What this task involves:
Every line in the entries that holds "your" should be identified and copied.

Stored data
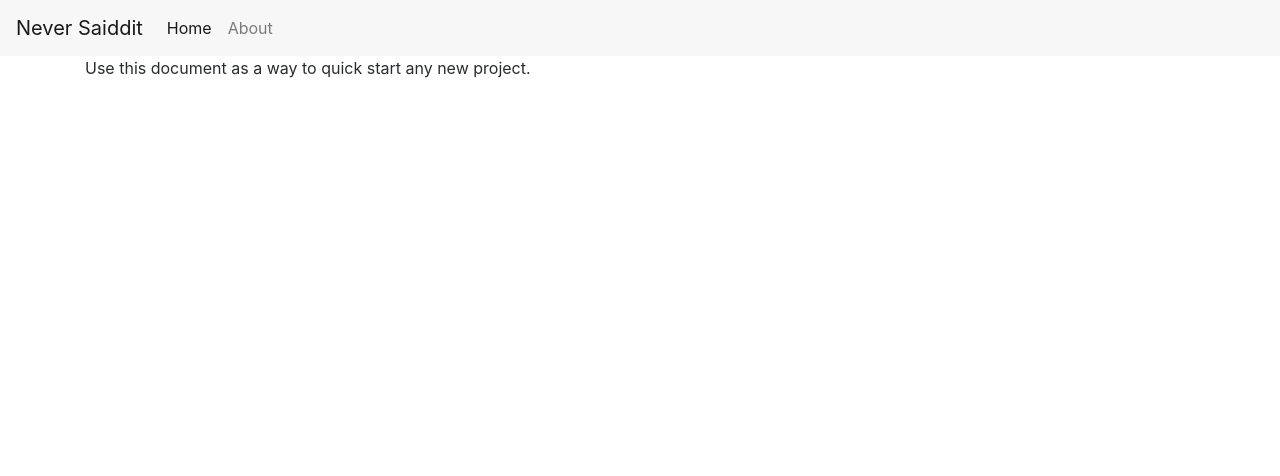
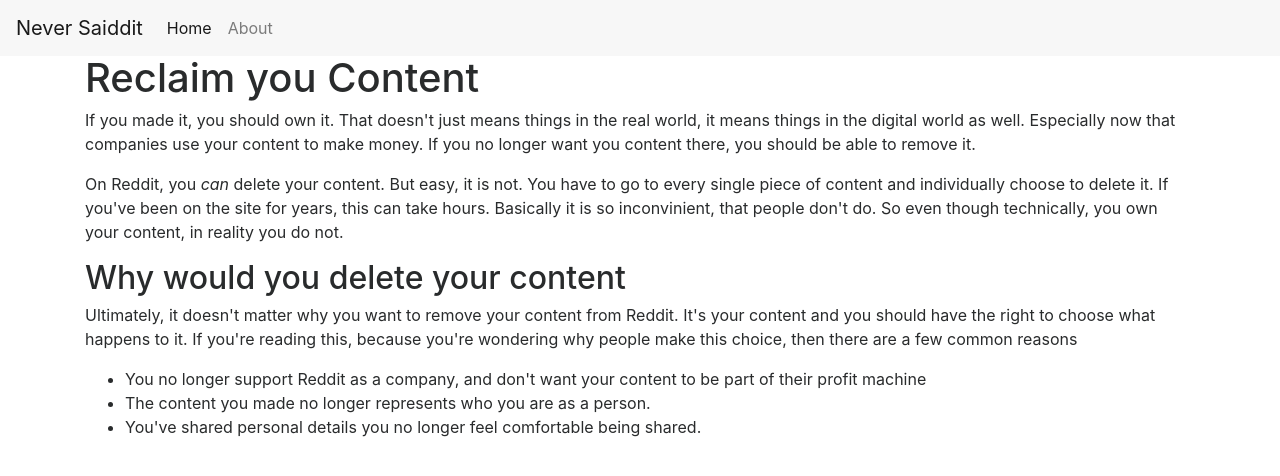
Before and after one commit to Damgaard/Never-Saiddit, a Django app: page /about/ in a window 1280 px wide. Shown: the top 476 px of the page. Run offline with Django 3.2, Linux system fonts and the light colour scheme; parts of the project's set-up code (start-up, migrations or seed data) failed here and were passed over; some libraries are stand-ins or nearby versions.

Commit message:
Add a few paragraphs about the site

```diff
--- a/never_saiddit/templates/pages/about.html
+++ b/never_saiddit/templates/pages/about.html
@@ -1 +1,30 @@
 {% extends "base.html" %}
+
+{% block content %}
+<h1>Reclaim you Content</h1>
+
+<p>If you made it, you should own it. That doesn't just means things in the
+real world, it means things in the digital world as well. Especially now that
+companies use your content to make money.  If you no longer want you content
+there, you should be able to remove it.</p>
+
+<p>On Reddit, you <em>can</em> delete your content. But easy, it is not. You
+have to go to every single piece of content and individually choose to delete
+it. If you've been on the site for years, this can take hours. Basically it is
+so inconvinient, that people don't do. So even though technically, you own your
+content, in reality you do not.</p>
+
+<h2>Why would you delete your content</h2>
+
+<p>Ultimately, it doesn't matter why you want to remove your content from
+Reddit. It's your content and you should have the right to choose what happens
+to it. If you're reading this, because you're wondering why people make this choice, then there are a few common reasons</p>
+
+<ul>
+  <li>You no longer support Reddit as a company, and don't want your content to be part of their profit machine</li>
+  <li>The content you made no longer represents who you are as a person.</li>
+  <li>You've shared personal details you no longer feel comfortable being shared.</li>
+
+</ul>
+
+{% endblock %}
```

Problem solution:
+companies use your content to make money.  If you no longer want you content
+<p>On Reddit, you <em>can</em> delete your content. But easy, it is not. You
+so inconvinient, that people don't do. So even though technically, you own your
+<h2>Why would you delete your content</h2>
+<p>Ultimately, it doesn't matter why you want to remove your content from
+Reddit. It's your content and you should have the right to choose what happens
+  <li>You no longer support Reddit as a company, and don't want your content to be part of their profit machine</li>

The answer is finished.